After resting on the island of Palau for three nights, the crew flew a relatively short hop of 5 hrs to Guam. From Guam, the crew would more or less cross half the Pacific in two consecutive legs, which would test both the endurance of crew and aircraft. Departing Guam (PGUM) at 2 am LT, Robin and Matt set a South Easterly course headed for Majuro (PKMJ) and saw the first of two sunrises on February 9th.

While the choice of destinations in the Pacific was dictated heavily by the pandemic, the layover on Majuro, on one of the 29 atolls of the Marshall Islands, remarkably displays what consequences climate change beyond 1.5 degrees C and the corresponding rise in sea levels would have for the nation, which’s avg. elevation only rises a mere 6 ft above sea level. And while aviation continues to play a crucial role in connecting the islands and atolls, the necessity for it to become more sustainable is evident.

Due to quarantine requirements in Majuro, the crew made only a 7 hrs technical stop. After more than 12.5 hrs in the air and with the next leg expected to be closer to 14 hrs this was of course not ideal, yet simply the only feasible option the crew found after having spent more than a year planning their crossing of the Pacific.

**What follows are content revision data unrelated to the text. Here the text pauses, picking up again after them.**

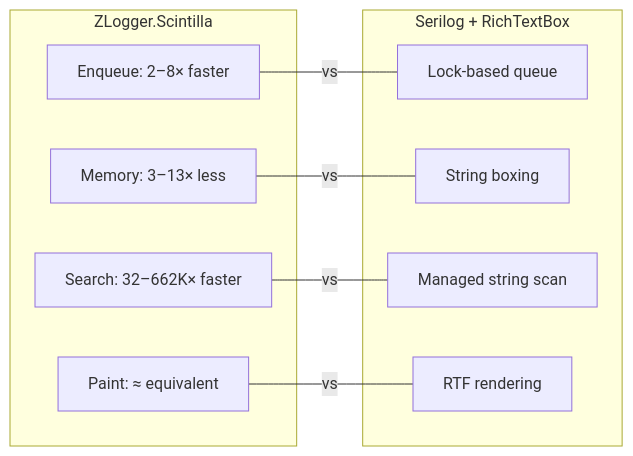
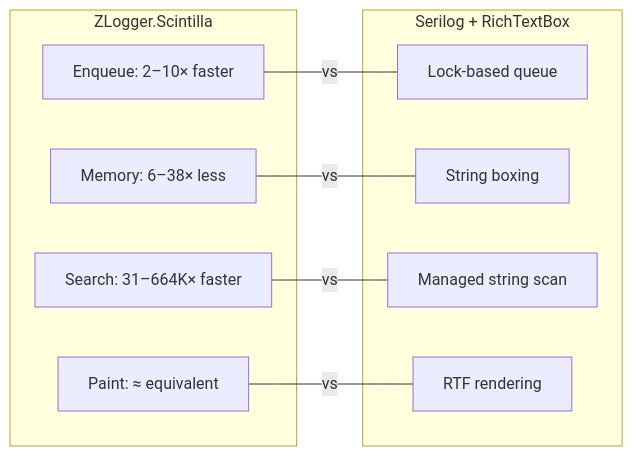
Before and after one commit to trgiangv/ZLogger.Scintilla: the diagram in docs/benchmarks.md, drawn with Mermaid. The commit also changed other lines of this file and 12 other files, not shown here.

````diff
--- a/docs/benchmarks.md
+++ b/docs/benchmarks.md
@@ -11,21 +11,21 @@
 ```mermaid
 flowchart LR
     subgraph Scintilla["ZLogger.Scintilla"]
-        S1["Enqueue: 2–8× faster"]
-        S2["Memory: 3–13× less"]
-        S3["Search: 32–662K× faster"]
+        S1["Enqueue: 2–10× faster"]
+        S2["Memory: 6–38× less"]
+        S3["Search: 31–664K× faster"]
         S4["Paint: ≈ equivalent"]
     end
 
     subgraph Serilog["Serilog + RichTextBox"]
         R1["Lock-based queue"]
         R2["String boxing"]
         R3["Managed string scan"]
         R4["RTF rendering"]
     end
 
     S1 ---|"vs"| R1
     S2 ---|"vs"| R2
     S3 ---|"vs"| R3
     S4 ---|"vs"| R4
 ```
````
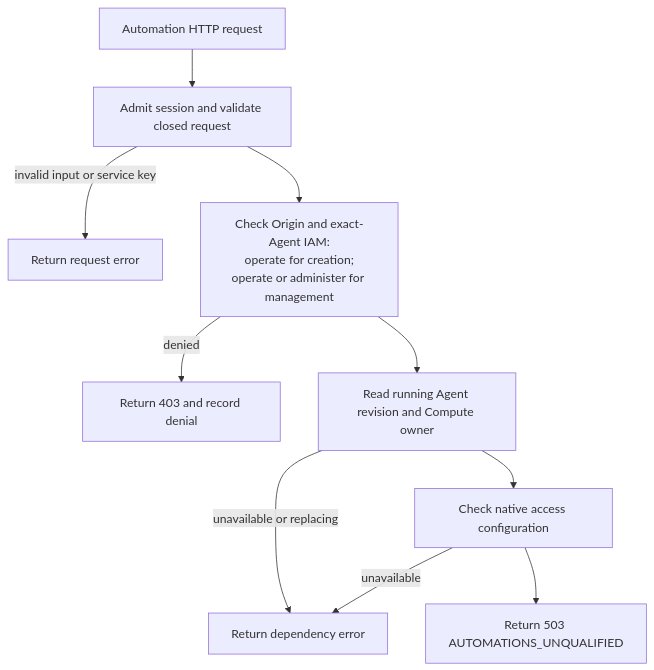
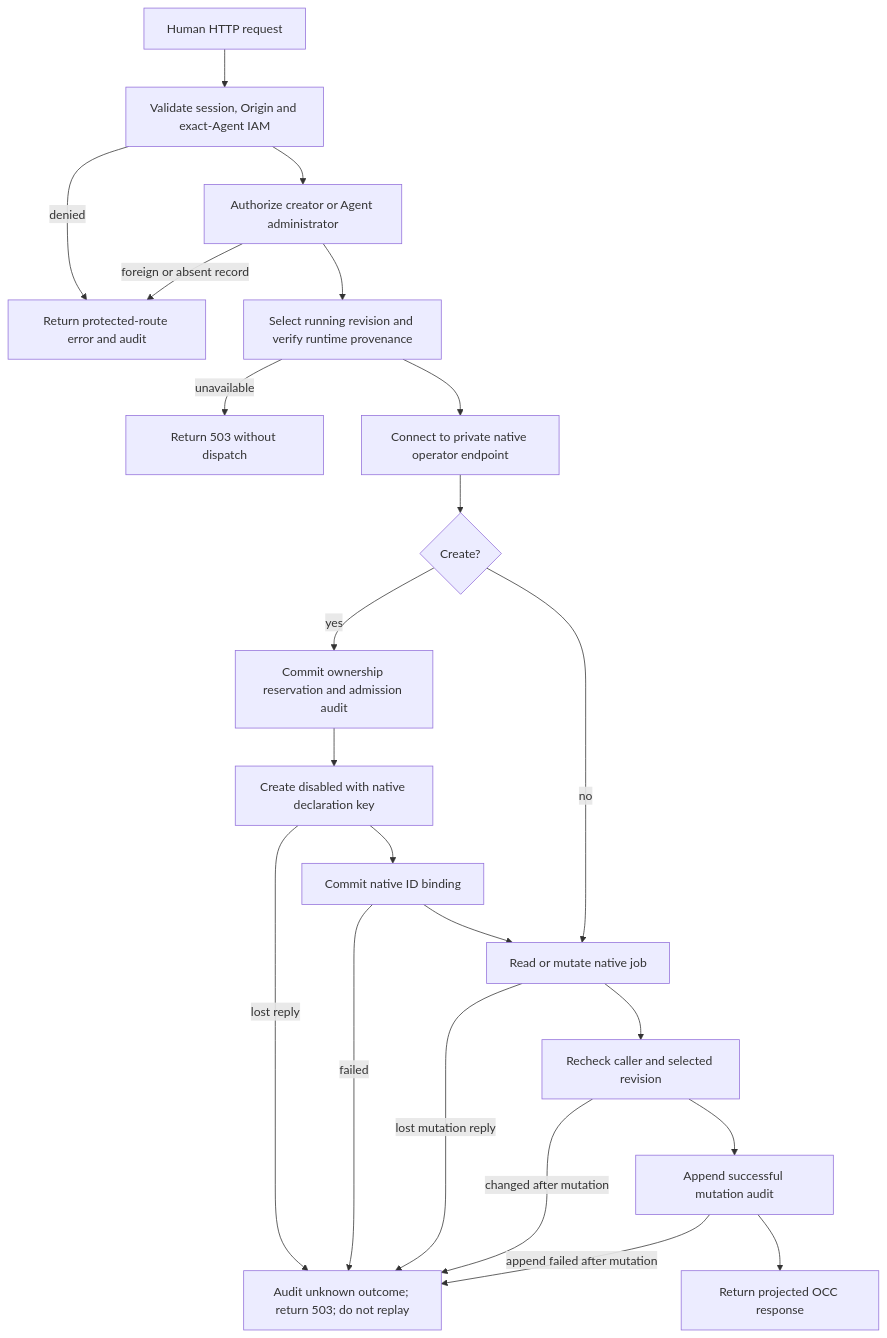
The diagram in docs/flows/agent-automations.md (openclaw/openclaw-enterprise), drawn with Mermaid before and after one commit. The commit also changed other lines of this file and 61 other files, not shown here.

Commit message:
feat: broker Agent automations through OCC

````diff
--- a/docs/flows/agent-automations.md
+++ b/docs/flows/agent-automations.md
@@ -26,12 +26,24 @@
 ```mermaid
 graph TD
-  A["Automation HTTP request"] --> B["Admit session and validate closed request"]
-  B -->|"invalid input or service key"| R["Return request error"]
-  B --> C["Check Origin and exact-Agent IAM:<br/>operate for creation;<br/>operate or administer for management"]
-  C -->|"denied"| D["Return 403 and record denial"]
-  C --> E["Read running Agent revision and Compute owner"]
-  E -->|"unavailable or replacing"| U["Return dependency error"]
-  E --> F["Check native access configuration"]
-  F -->|"unavailable"| U
-  F --> Q["Return 503 AUTOMATIONS_UNQUALIFIED"]
+  A["Human HTTP request"] --> B["Validate session, Origin and exact-Agent IAM"]
+  B -->|"denied"| E["Return protected-route error and audit"]
+  B --> C["Authorize creator or Agent administrator"]
+  C -->|"foreign or absent record"| E
+  C --> D["Select running revision and verify runtime provenance"]
+  D -->|"unavailable"| U["Return 503 without dispatch"]
+  D --> G["Connect to private native operator endpoint"]
+  G --> R{"Create?"}
+  R -->|"yes"| P["Commit ownership reservation and admission audit"]
+  R -->|"no"| N["Read or mutate native job"]
+  P --> C0["Create disabled with native declaration key"]
+  C0 -->|"lost reply"| X
+  C0 --> B0["Commit native ID binding"]
+  B0 -->|"failed"| X
+  B0 --> N
+  N -->|"lost mutation reply"| X["Audit unknown outcome; return 503; do not replay"]
+  N --> V["Recheck caller and selected revision"]
+  V -->|"changed after mutation"| X
+  V --> S["Append successful mutation audit"]
+  S -->|"append failed after mutation"| X
+  S --> O["Return projected OCC response"]
 ```
````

After being able to rest a few hours on the ground in Majuro (PKMJ), the crew departed shortly past midnight on February 10th into the pitch black night sky above the atoll. The synthetic vision on the G1000 NXi avionics facilities the crew in maintaining situation awareness in these conditions.

Matt and Robin took turns napping in the first 5 hrs and after crossing the International Date Line at 15N180E, the crew traveled back in time before witnessing the second sunrise on February 9th. After a light breakfast, it was oxygen cannulas on for the two, to climb from FL090 to FL170 and after headwinds on the first third of the leg, make use of the tailwinds at higher altitude. Diamondo flight dispatcher David actually planned a 50 nm longer route, compared to the great circle distance, which however ended up being quicker and more fuel efficient due to favorable winds.

Approaching Honolulu (PHNL), the Air Traffic Control (ATC) had its difficulties with the unfamiliar HB-RTT callsign, so the DA50 RG was referred to as „Helicopter Bravo Romeo Tango Tango“ a couple of times, which lifted the mood of Robin and Matt after more than 13 hrs in the air and over the Pacific waters. Latest when ATC asked Robin and Matt to slow down to not get too close to the preceding traffic, they stopped referring to the DA50 as a rotorcraft.

To minimize the distance from Hawaii to California, the flight crew positioned the DA50 RG to the eastern most airport on Hawaii, which is Hilo (PHTO). As with the wind patterns between them and the US West Coast there was no reason for rushing into the final leg over the Pacific, the crew took their time to make their way over to Hilo from Honolulu.

Changing from pilot uniforms into the Diamond t-shirts for the upcoming Island hoping, was a welcoming change for Robin and Matt. The crew departed Honolulu over Pearl Harbor Westbound to Port Allen (PHPA) on Kauai. After cruising along the Napali Coast, the crew flew back to Oahu to eat lunch close to Dillingham (PHDH). The airport, well actually the runway‘s dimensions, stuck to Matt‘s head ever since landing aircraft into it as a kid playing flight simulator (the RWY is 2745x23m, which looks incredibly long and narrow on arrival).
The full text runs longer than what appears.